WORK TO BE COMPLETED:
Reproduce the entire listing exactly. Leave the pictures out.

RECORDS FOR THE TASK:
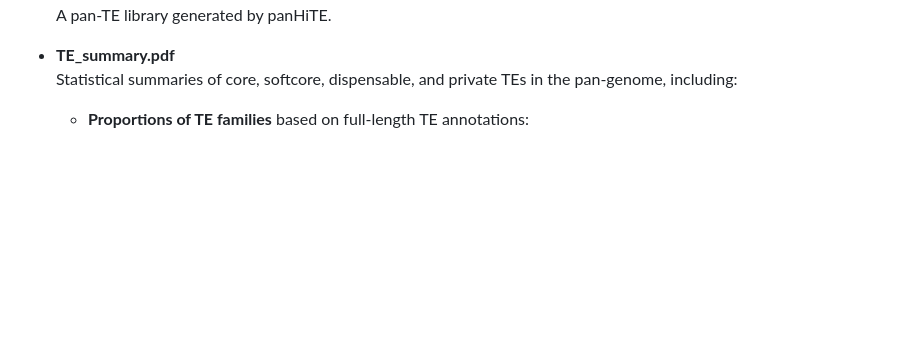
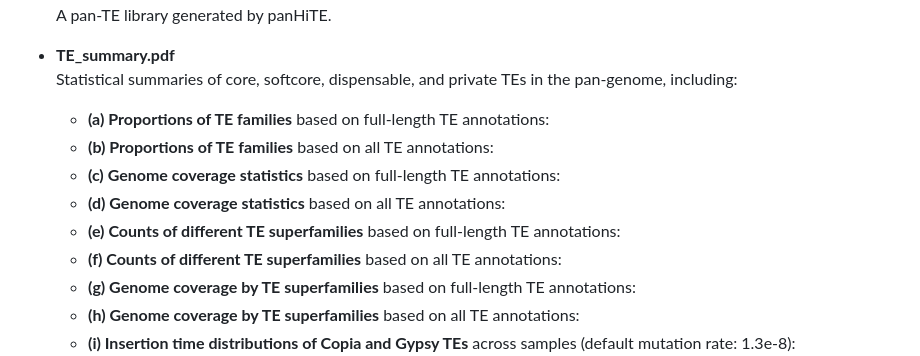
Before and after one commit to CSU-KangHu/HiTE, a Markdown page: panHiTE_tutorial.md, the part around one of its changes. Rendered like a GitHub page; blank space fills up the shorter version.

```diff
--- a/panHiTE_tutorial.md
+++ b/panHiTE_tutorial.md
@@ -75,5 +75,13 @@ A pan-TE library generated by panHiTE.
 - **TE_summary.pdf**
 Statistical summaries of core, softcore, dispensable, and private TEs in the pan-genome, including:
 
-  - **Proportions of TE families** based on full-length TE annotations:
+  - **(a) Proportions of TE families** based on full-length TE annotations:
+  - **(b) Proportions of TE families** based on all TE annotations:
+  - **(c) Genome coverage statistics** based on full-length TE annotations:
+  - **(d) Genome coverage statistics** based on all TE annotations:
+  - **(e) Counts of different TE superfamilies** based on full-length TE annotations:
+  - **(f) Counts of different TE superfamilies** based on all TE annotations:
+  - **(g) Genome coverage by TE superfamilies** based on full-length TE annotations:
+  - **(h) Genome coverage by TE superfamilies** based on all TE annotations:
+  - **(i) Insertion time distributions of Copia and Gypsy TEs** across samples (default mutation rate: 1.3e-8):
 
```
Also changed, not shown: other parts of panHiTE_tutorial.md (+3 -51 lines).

ANSWER TO THIS EXERCISE:
Before and after one commit to CSU-KangHu/HiTE, a Markdown page: panHiTE_tutorial.md, the part around one of its changes. Rendered like a GitHub page; blank space fills up the shorter version.

```diff
--- a/panHiTE_tutorial.md
+++ b/panHiTE_tutorial.md
@@ -75,5 +75,13 @@ A pan-TE library generated by panHiTE.
 - **TE_summary.pdf**
 Statistical summaries of core, softcore, dispensable, and private TEs in the pan-genome, including:
 
-  - **Proportions of TE families** based on full-length TE annotations:
+  - **(a) Proportions of TE families** based on full-length TE annotations:
+  - **(b) Proportions of TE families** based on all TE annotations:
+  - **(c) Genome coverage statistics** based on full-length TE annotations:
+  - **(d) Genome coverage statistics** based on all TE annotations:
+  - **(e) Counts of different TE superfamilies** based on full-length TE annotations:
+  - **(f) Counts of different TE superfamilies** based on all TE annotations:
+  - **(g) Genome coverage by TE superfamilies** based on full-length TE annotations:
+  - **(h) Genome coverage by TE superfamilies** based on all TE annotations:
+  - **(i) Insertion time distributions of Copia and Gypsy TEs** across samples (default mutation rate: 1.3e-8):
 
```
Also changed, not shown: other parts of panHiTE_tutorial.md (+3 -51 lines).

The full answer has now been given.